> **What the task requires**: Once the pictures are set aside, retype the remaining entries exactly.

> **Extracted entries**:
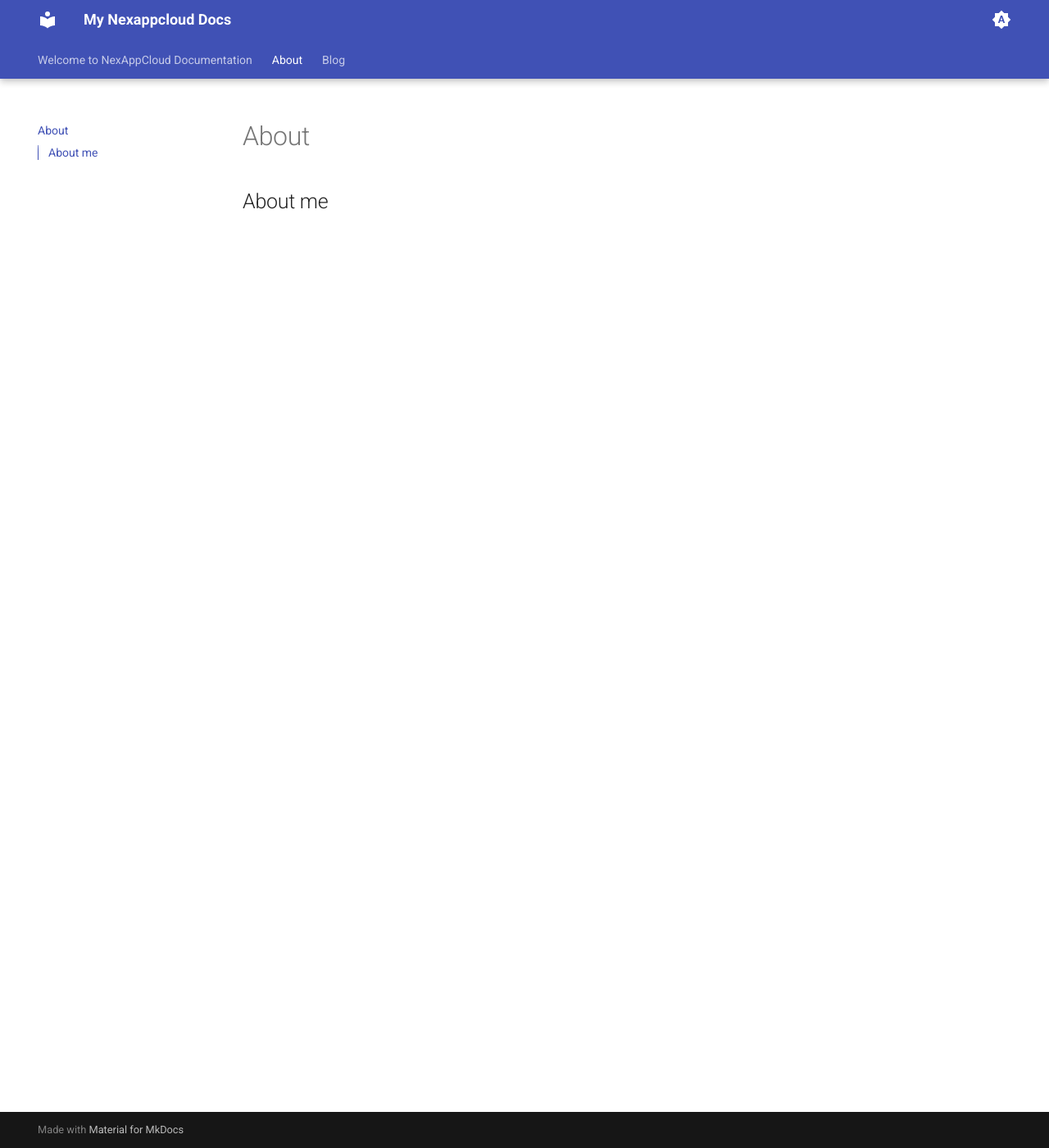
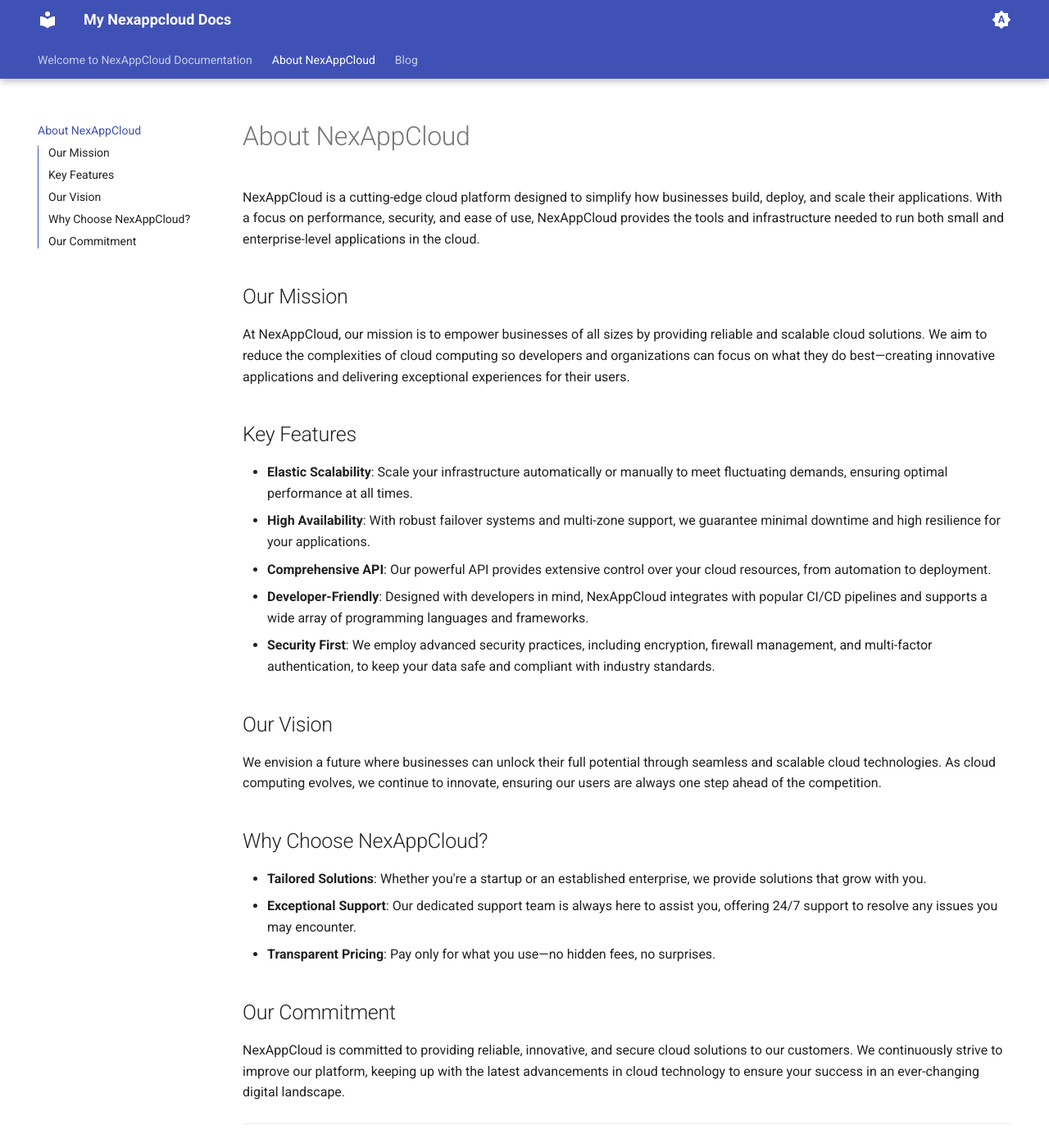
Before and after one commit to kukoboris/nexappdoc, an MkDocs documentation site: the page built from docs/about.md, in a window 1280 px wide and 1400 px high. Shown: the whole window at 82% size. Built offline with MkDocs 1.6.1 and Material for MkDocs 9.7.7, drawn with Linux system fonts in a browser that asks for light colours; some of the changed text lies outside the part shown.

Commit message:
Update about.md

```diff
--- a/docs/about.md
+++ b/docs/about.md
@@ -1 +1,33 @@
-## About me
+# About NexAppCloud
+
+NexAppCloud is a cutting-edge cloud platform designed to simplify how businesses build, deploy, and scale their applications. With a focus on performance, security, and ease of use, NexAppCloud provides the tools and infrastructure needed to run both small and enterprise-level applications in the cloud.
+
+## Our Mission
+
+At NexAppCloud, our mission is to empower businesses of all sizes by providing reliable and scalable cloud solutions. We aim to reduce the complexities of cloud computing so developers and organizations can focus on what they do best—creating innovative applications and delivering exceptional experiences for their users.
+
+## Key Features
+
+- **Elastic Scalability**: Scale your infrastructure automatically or manually to meet fluctuating demands, ensuring optimal performance at all times.
+- **High Availability**: With robust failover systems and multi-zone support, we guarantee minimal downtime and high resilience for your applications.
+- **Comprehensive API**: Our powerful API provides extensive control over your cloud resources, from automation to deployment.
+- **Developer-Friendly**: Designed with developers in mind, NexAppCloud integrates with popular CI/CD pipelines and supports a wide array of programming languages and frameworks.
+- **Security First**: We employ advanced security practices, including encryption, firewall management, and multi-factor authentication, to keep your data safe and compliant with industry standards.
+
+## Our Vision
+
+We envision a future where businesses can unlock their full potential through seamless and scalable cloud technologies. As cloud computing evolves, we continue to innovate, ensuring our users are always one step ahead of the competition.
+
+## Why Choose NexAppCloud?
+
+- **Tailored Solutions**: Whether you're a startup or an established enterprise, we provide solutions that grow with you.
+- **Exceptional Support**: Our dedicated support team is always here to assist you, offering 24/7 support to resolve any issues you may encounter.
+- **Transparent Pricing**: Pay only for what you use—no hidden fees, no surprises.
+
+## Our Commitment
+
+NexAppCloud is committed to providing reliable, innovative, and secure cloud solutions to our customers. We continuously strive to improve our platform, keeping up with the latest advancements in cloud technology to ensure your success in an ever-changing digital landscape.
+
+---
+
+Thank you for choosing NexAppCloud. We look forward to helping you build, deploy, and scale your cloud applications with confidence.
```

> **Problem solution**:
Before and after one commit to kukoboris/nexappdoc, an MkDocs documentation site: the page built from docs/about.md, in a window 1280 px wide and 1400 px high. Shown: the whole window at 82% size. Built offline with MkDocs 1.6.1 and Material for MkDocs 9.7.7, drawn with Linux system fonts in a browser that asks for light colours; some of the changed text lies outside the part shown.

Commit message:
Update about.md

```diff
--- a/docs/about.md
+++ b/docs/about.md
@@ -1 +1,33 @@
-## About me
+# About NexAppCloud
+
+NexAppCloud is a cutting-edge cloud platform designed to simplify how businesses build, deploy, and scale their applications. With a focus on performance, security, and ease of use, NexAppCloud provides the tools and infrastructure needed to run both small and enterprise-level applications in the cloud.
+
+## Our Mission
+
+At NexAppCloud, our mission is to empower businesses of all sizes by providing reliable and scalable cloud solutions. We aim to reduce the complexities of cloud computing so developers and organizations can focus on what they do best—creating innovative applications and delivering exceptional experiences for their users.
+
+## Key Features
+
+- **Elastic Scalability**: Scale your infrastructure automatically or manually to meet fluctuating demands, ensuring optimal performance at all times.
+- **High Availability**: With robust failover systems and multi-zone support, we guarantee minimal downtime and high resilience for your applications.
+- **Comprehensive API**: Our powerful API provides extensive control over your cloud resources, from automation to deployment.
+- **Developer-Friendly**: Designed with developers in mind, NexAppCloud integrates with popular CI/CD pipelines and supports a wide array of programming languages and frameworks.
+- **Security First**: We employ advanced security practices, including encryption, firewall management, and multi-factor authentication, to keep your data safe and compliant with industry standards.
+
+## Our Vision
+
+We envision a future where businesses can unlock their full potential through seamless and scalable cloud technologies. As cloud computing evolves, we continue to innovate, ensuring our users are always one step ahead of the competition.
+
+## Why Choose NexAppCloud?
+
+- **Tailored Solutions**: Whether you're a startup or an established enterprise, we provide solutions that grow with you.
+- **Exceptional Support**: Our dedicated support team is always here to assist you, offering 24/7 support to resolve any issues you may encounter.
+- **Transparent Pricing**: Pay only for what you use—no hidden fees, no surprises.
+
+## Our Commitment
+
+NexAppCloud is committed to providing reliable, innovative, and secure cloud solutions to our customers. We continuously strive to improve our platform, keeping up with the latest advancements in cloud technology to ensure your success in an ever-changing digital landscape.
+
+---
+
+Thank you for choosing NexAppCloud. We look forward to helping you build, deploy, and scale your cloud applications with confidence.
```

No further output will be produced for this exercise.